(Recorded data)
= = = = = = =
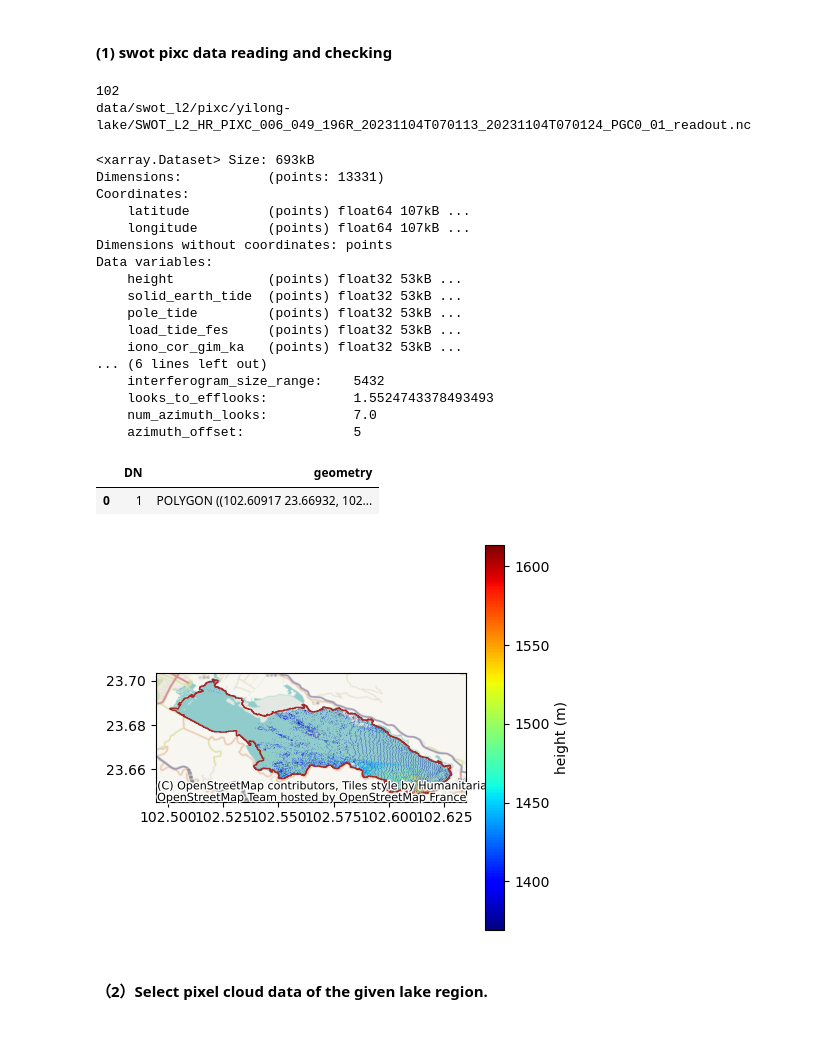
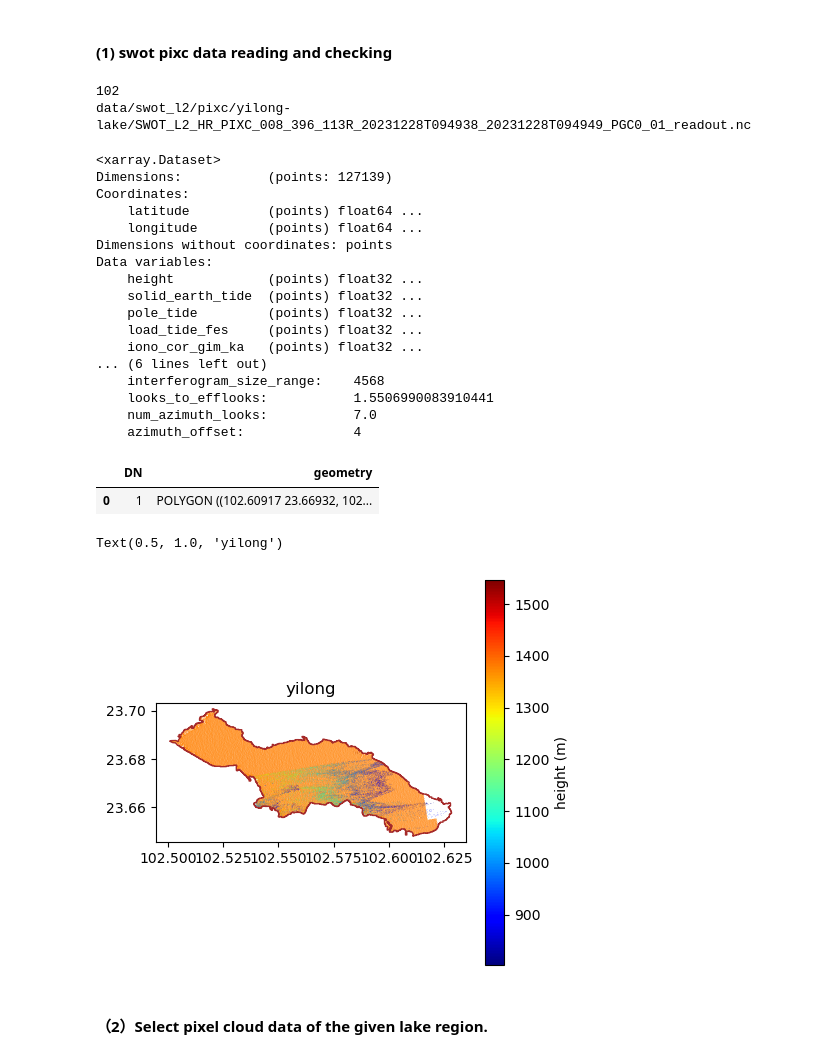
Before and after one commit to xinluo2018/Yunnan-Surface-Water, a Jupyter notebook: notebooks/3_swot_pixc_proc.ipynb, the cells around one changed output. Saved outputs shown, nothing was run; the diff lists cells and outputs as text; code cells hidden in the pictures.

```diff
--- a/notebooks/3_swot_pixc_proc.ipynb
+++ b/notebooks/3_swot_pixc_proc.ipynb
@@ -26,31 +27,32 @@ path_lake_vec = 'data/lakes-vec/'+lake_name+'_s2_20240415.gpkg'
 paths_file = [os.path.join(dir_pixc, file) for file in os.listdir(dir_pixc) if 'readout' in file and '.nc' in file]
 paths_file = sorted(paths_file, key=lambda x: x.split('/')[-1].split('_')[-5])
 print(len(paths_file))
-id = 12
-print(paths_file[id])
+id = 30
+path_file = paths_file[id]
+print(path_file)
 ## read one pixc data
-pixc_nc = xr.open_dataset(paths_file[id])
+pixc_nc = xr.open_dataset(path_file)
 pixc_nc
 # %% [output]
 102
-data/swot_l2/pixc/yilong-lake/SWOT_L2_HR_PIXC_006_049_196R_20231104T070113_20231104T070124_PGC0_01_readout.nc
+data/swot_l2/pixc/yilong-lake/SWOT_L2_HR_PIXC_008_396_113R_20231228T094938_20231228T094949_PGC0_01_readout.nc
-<xarray.Dataset> Size: 693kB
-Dimensions:           (points: 13331)
+<xarray.Dataset>
+Dimensions:           (points: 127139)
 Coordinates:
-    latitude          (points) float64 107kB ...
-    longitude         (points) float64 107kB ...
+    latitude          (points) float64 ...
+    longitude         (points) float64 ...
 Dimensions without coordinates: points
 Data variables:
-    height            (points) float32 53kB ...
-    solid_earth_tide  (points) float32 53kB ...
-    pole_tide         (points) float32 53kB ...
-    load_tide_fes     (points) float32 53kB ...
-    iono_cor_gim_ka   (points) float32 53kB ...
+    height            (points) float32 ...
+    solid_earth_tide  (points) float32 ...
+    pole_tide         (points) float32 ...
+    load_tide_fes     (points) float32 ...
+    iono_cor_gim_ka   (points) float32 ...
 ... (6 lines left out)
-    interferogram_size_range:    5432
-    looks_to_efflooks:           1.5524743378493493
+    interferogram_size_range:    4568
+    looks_to_efflooks:           1.5506990083910441
     num_azimuth_looks:           7.0
-    azimuth_offset:              5
+    azimuth_offset:              4
 # %%
 ## auxiliary data
 lake_gpd = gpd.read_file(path_lake_vec).to_crs(4326)
@@ -61,12 +63,14 @@ lake_gpd
 # %%
 fig, ax = plt.subplots(figsize=(5,5))
 scat = ax.scatter(x=pixc_nc.longitude, y=pixc_nc.latitude, c=pixc_nc.height,
             s=0.1, edgecolor='none', cmap='jet')
 lake_gpd.plot(ax=ax, edgecolor='Brown', facecolor='none', linewidth=1)
-ctx.add_basemap(ax, crs=lake_gpd.crs.to_string())
+# ctx.add_basemap(ax, crs=lake_gpd.crs.to_string())  ## time comsuming
 fig.colorbar(scat).set_label('height (m)')
+ax.set_title(lake_name)
 # %% [output]
+Text(0.5, 1.0, 'yilong')
-[figure, old version]
+[figure, new version]
 # %% [markdown]
 #### （2）Select pixel cloud data of the given lake region.
 # %%
```
Also changed, not shown: parts of 11 cells of this notebook, 26 other files.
= = = = = = =
**PROBLEM DESCRIPTION**
List the lines of the entries that include "height".

**RESPONSE BOX**
-    height            (points) float32 53kB ...
+    height            (points) float32 ...
 scat = ax.scatter(x=pixc_nc.longitude, y=pixc_nc.latitude, c=pixc_nc.height,
 fig.colorbar(scat).set_label('height (m)')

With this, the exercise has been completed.